### ASSIGNMENT
Return all the entries exactly. No pictures.

### SUPPLIED RECORDS
━━━

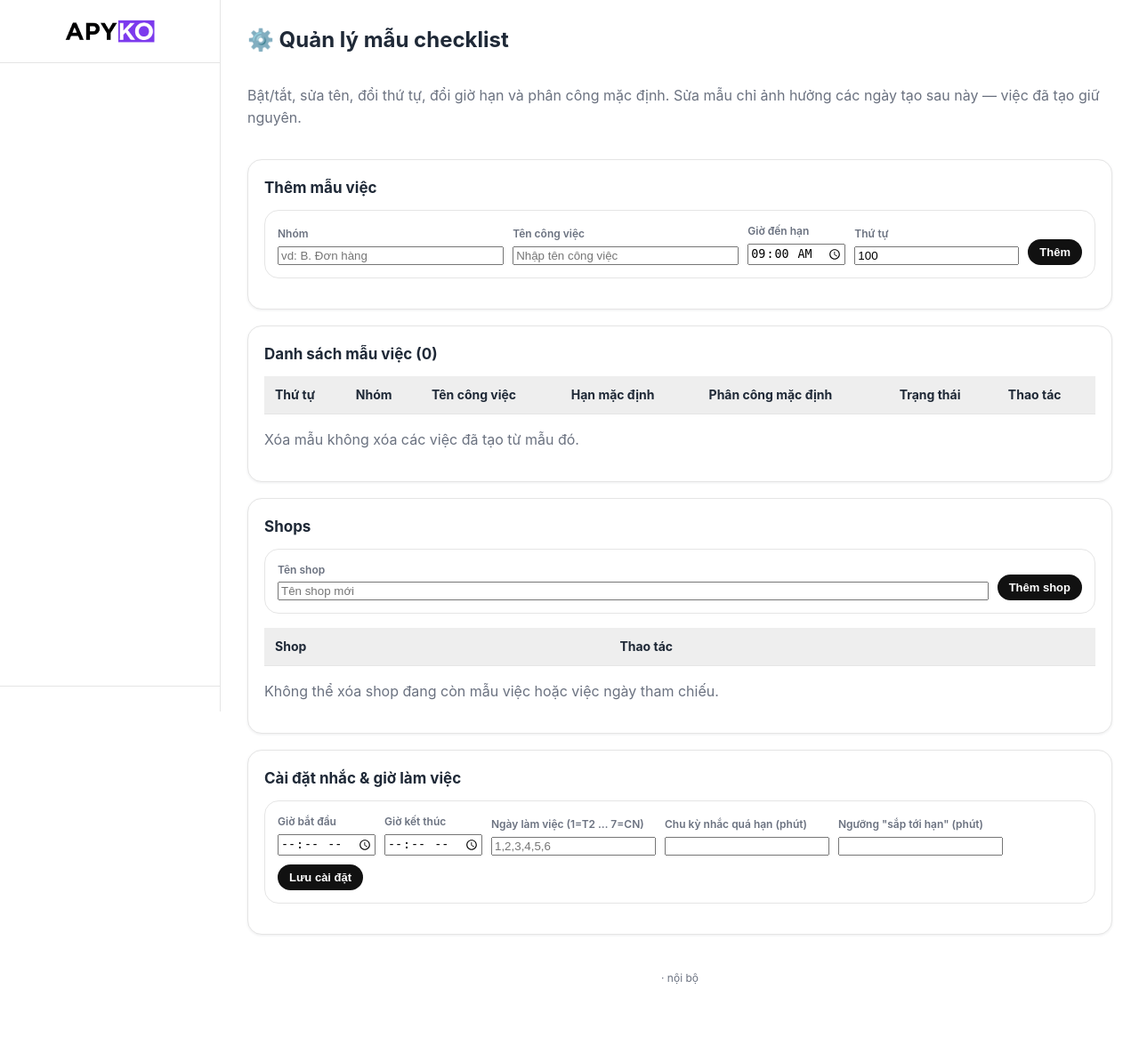
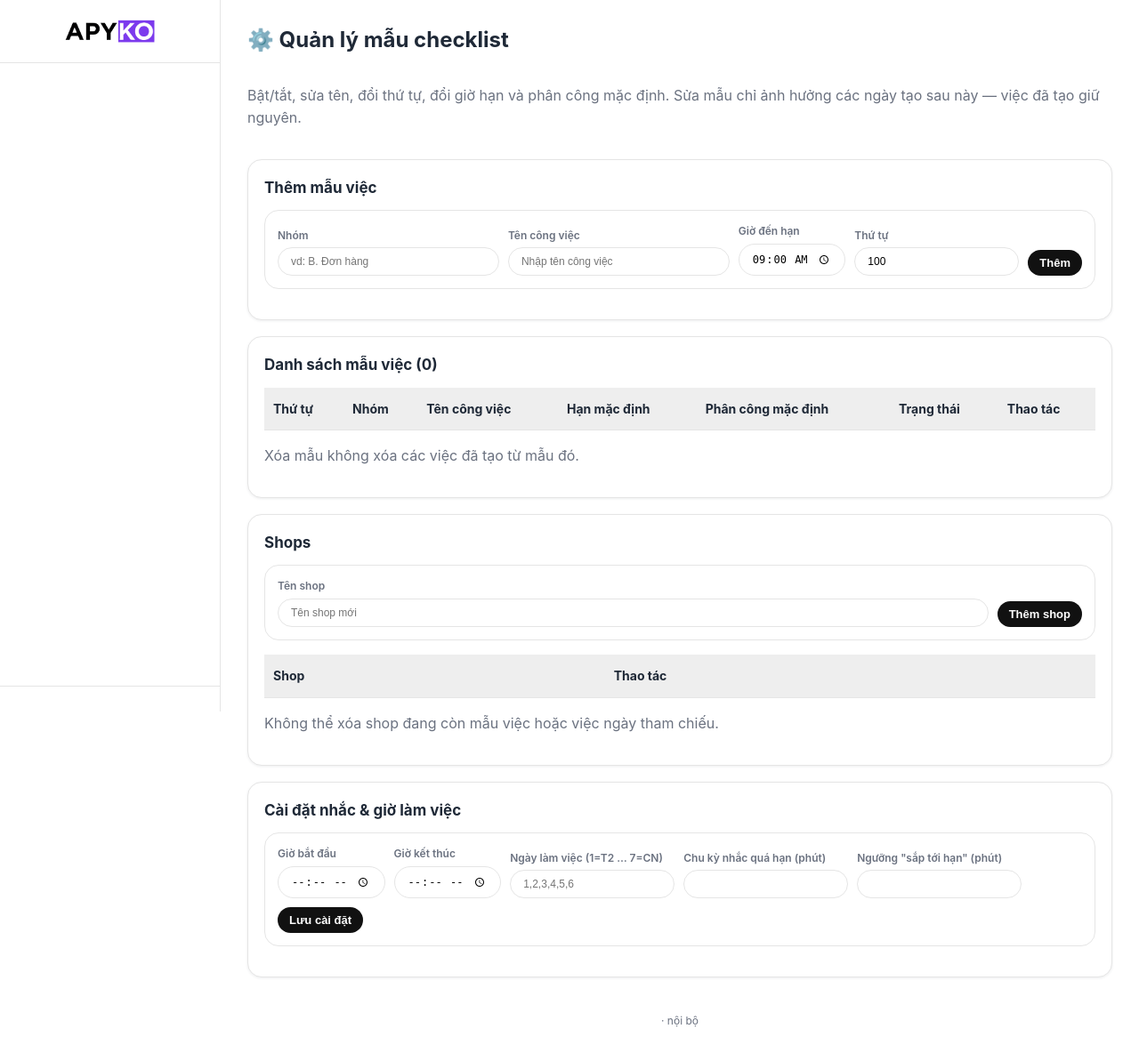
Before and after one commit to xuandz402-max/Apyko-Agency, a FastAPI app: template templates/checklist_admin.html in a window 1280 px wide. Shown: the whole page at 89% size. Before the commit the page ends 1107 px from the top, so only its background shows below. Run offline with FastAPI, Linux system fonts and the light colour scheme; the template is opened without the code that fills it, so the values that code supplies are empty.

Commit message:
Bo tron toan cuc moi o nhap/nut (rule nen :where specificity 0), bang Mau checklist them padding + zebra + hover de de doc

```diff
--- a/static/style.css
+++ b/static/style.css
@@ -135,6 +135,23 @@ a:hover { text-decoration: underline; }
 .code-big { font-size: 20px; font-weight: 800; letter-spacing: 2px; color: var(--brand-dark); }
 .field-error { display: block; color: var(--red); font-size: 13px; margin-top: 4px; }
 
+/* ---------- nền ô nhập / nút trần (toàn cục) ---------- */
+/* Rule nền cho MỌI ô nhập, kể cả ô trần ngoài .form/.filters (vd: ô trong bảng
+   Mẫu checklist, form-inline...). Dùng :where() để specificity = 0 nên mọi rule
+   theo class (.form input, .filters .input, .cl-note textarea...) luôn thắng —
+   không đúp viền/padding. Không ép width: ô trong bảng co theo cột. */
+input:where(:not([type="checkbox"]):not([type="radio"]):not([type="hidden"])),
+select {
+  border: 1px solid var(--line); background: #fff;
+  padding: 8px 14px; border-radius: 999px; font-size: inherit;
+}
+textarea {
+  border: 1px solid var(--line); background: #fff;
+  padding: 8px 12px; border-radius: 14px; font-size: inherit;
+}
+/* Nút trần cũng bo tròn; .btn/.hamburger/.cat-opt/.tab có rule riêng thắng rule này. */
+button { border-radius: 999px; }
+
 /* ---------- forms / buttons ---------- */
 .form label { display: block; margin-bottom: 12px; font-weight: 600; font-size: 14px; }
 .form input, .form select {
@@ -262,6 +279,15 @@ a:hover { text-decoration: underline; }
 .cl-notif { border-left: 4px solid var(--brand); }
 .cl-notif-read { opacity: 0.65; }
 
+/* Mẫu checklist (admin): hàng thoáng + nền xen kẽ để chữ không nối nhau */
+.cl-admin-table th, .cl-admin-table td { padding: 13px 10px; vertical-align: middle; }
+.cl-admin-table tbody tr:nth-child(even) { background: #FAFAFA; }
+.cl-admin-table tbody tr:hover { background: #F3F4F6; }
+.cl-admin-table td .t-group, .cl-admin-table td .t-title,
+.cl-admin-table td .shop-name { width: 100%; }
+.cl-admin-table td .t-assignee { display: block; width: 100%; margin-bottom: 6px; }
+.cl-admin-table td .t-shop { display: block; width: 100%; }
+
 /* ---------- định giá: ô tìm ngành hàng có gợi ý ---------- */
 .cat-picker { position: relative; display: block; }
 .cat-suggest { position: absolute; left: 0; right: 0; top: calc(100% + 4px); z-index: 30;
--- a/templates/checklist_admin.html
+++ b/templates/checklist_admin.html
@@ -31,7 +31,7 @@
 
 <div class="card">
   <div class="card-head"><h2>Danh sách mẫu việc ({{ templates|length }})</h2></div>
-  <div class="table-wrap"><table class="table" id="tplTable">
+  <div class="table-wrap"><table class="table cl-admin-table" id="tplTable">
     <thead><tr><th>Thứ tự</th><th>Nhóm</th><th>Tên công việc</th><th>Hạn mặc định</th><th>Phân công mặc định</th><th>Trạng thái</th><th>Thao tác</th></tr></thead>
     <tbody>
     {% for t in templates %}
@@ -75,7 +75,7 @@
       <button type="button" class="btn btn-primary btn-sm" id="shopAdd">Thêm shop</button>
     </div>
   </div>
-  <div class="table-wrap"><table class="table">
+  <div class="table-wrap"><table class="table cl-admin-table">
     <thead><tr><th>Shop</th><th>Thao tác</th></tr></thead>
     <tbody id="shopBody">
     {% for s in shops %}
```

━━━

### FINISHED EXERCISE
Before and after one commit to xuandz402-max/Apyko-Agency, a FastAPI app: template templates/checklist_admin.html in a window 1280 px wide. Shown: the whole page at 89% size. Before the commit the page ends 1107 px from the top, so only its background shows below. Run offline with FastAPI, Linux system fonts and the light colour scheme; the template is opened without the code that fills it, so the values that code supplies are empty.

Commit message:
Bo tron toan cuc moi o nhap/nut (rule nen :where specificity 0), bang Mau checklist them padding + zebra + hover de de doc

```diff
--- a/static/style.css
+++ b/static/style.css
@@ -135,6 +135,23 @@ a:hover { text-decoration: underline; }
 .code-big { font-size: 20px; font-weight: 800; letter-spacing: 2px; color: var(--brand-dark); }
 .field-error { display: block; color: var(--red); font-size: 13px; margin-top: 4px; }
 
+/* ---------- nền ô nhập / nút trần (toàn cục) ---------- */
+/* Rule nền cho MỌI ô nhập, kể cả ô trần ngoài .form/.filters (vd: ô trong bảng
+   Mẫu checklist, form-inline...). Dùng :where() để specificity = 0 nên mọi rule
+   theo class (.form input, .filters .input, .cl-note textarea...) luôn thắng —
+   không đúp viền/padding. Không ép width: ô trong bảng co theo cột. */
+input:where(:not([type="checkbox"]):not([type="radio"]):not([type="hidden"])),
+select {
+  border: 1px solid var(--line); background: #fff;
+  padding: 8px 14px; border-radius: 999px; font-size: inherit;
+}
+textarea {
+  border: 1px solid var(--line); background: #fff;
+  padding: 8px 12px; border-radius: 14px; font-size: inherit;
+}
+/* Nút trần cũng bo tròn; .btn/.hamburger/.cat-opt/.tab có rule riêng thắng rule này. */
+button { border-radius: 999px; }
+
 /* ---------- forms / buttons ---------- */
 .form label { display: block; margin-bottom: 12px; font-weight: 600; font-size: 14px; }
 .form input, .form select {
@@ -262,6 +279,15 @@ a:hover { text-decoration: underline; }
 .cl-notif { border-left: 4px solid var(--brand); }
 .cl-notif-read { opacity: 0.65; }
 
+/* Mẫu checklist (admin): hàng thoáng + nền xen kẽ để chữ không nối nhau */
+.cl-admin-table th, .cl-admin-table td { padding: 13px 10px; vertical-align: middle; }
+.cl-admin-table tbody tr:nth-child(even) { background: #FAFAFA; }
+.cl-admin-table tbody tr:hover { background: #F3F4F6; }
+.cl-admin-table td .t-group, .cl-admin-table td .t-title,
+.cl-admin-table td .shop-name { width: 100%; }
+.cl-admin-table td .t-assignee { display: block; width: 100%; margin-bottom: 6px; }
+.cl-admin-table td .t-shop { display: block; width: 100%; }
+
 /* ---------- định giá: ô tìm ngành hàng có gợi ý ---------- */
 .cat-picker { position: relative; display: block; }
 .cat-suggest { position: absolute; left: 0; right: 0; top: calc(100% + 4px); z-index: 30;
--- a/templates/checklist_admin.html
+++ b/templates/checklist_admin.html
@@ -31,7 +31,7 @@
 
 <div class="card">
   <div class="card-head"><h2>Danh sách mẫu việc ({{ templates|length }})</h2></div>
-  <div class="table-wrap"><table class="table" id="tplTable">
+  <div class="table-wrap"><table class="table cl-admin-table" id="tplTable">
     <thead><tr><th>Thứ tự</th><th>Nhóm</th><th>Tên công việc</th><th>Hạn mặc định</th><th>Phân công mặc định</th><th>Trạng thái</th><th>Thao tác</th></tr></thead>
     <tbody>
     {% for t in templates %}
@@ -75,7 +75,7 @@
       <button type="button" class="btn btn-primary btn-sm" id="shopAdd">Thêm shop</button>
     </div>
   </div>
-  <div class="table-wrap"><table class="table">
+  <div class="table-wrap"><table class="table cl-admin-table">
     <thead><tr><th>Shop</th><th>Thao tác</th></tr></thead>
     <tbody id="shopBody">
     {% for s in shops %}
```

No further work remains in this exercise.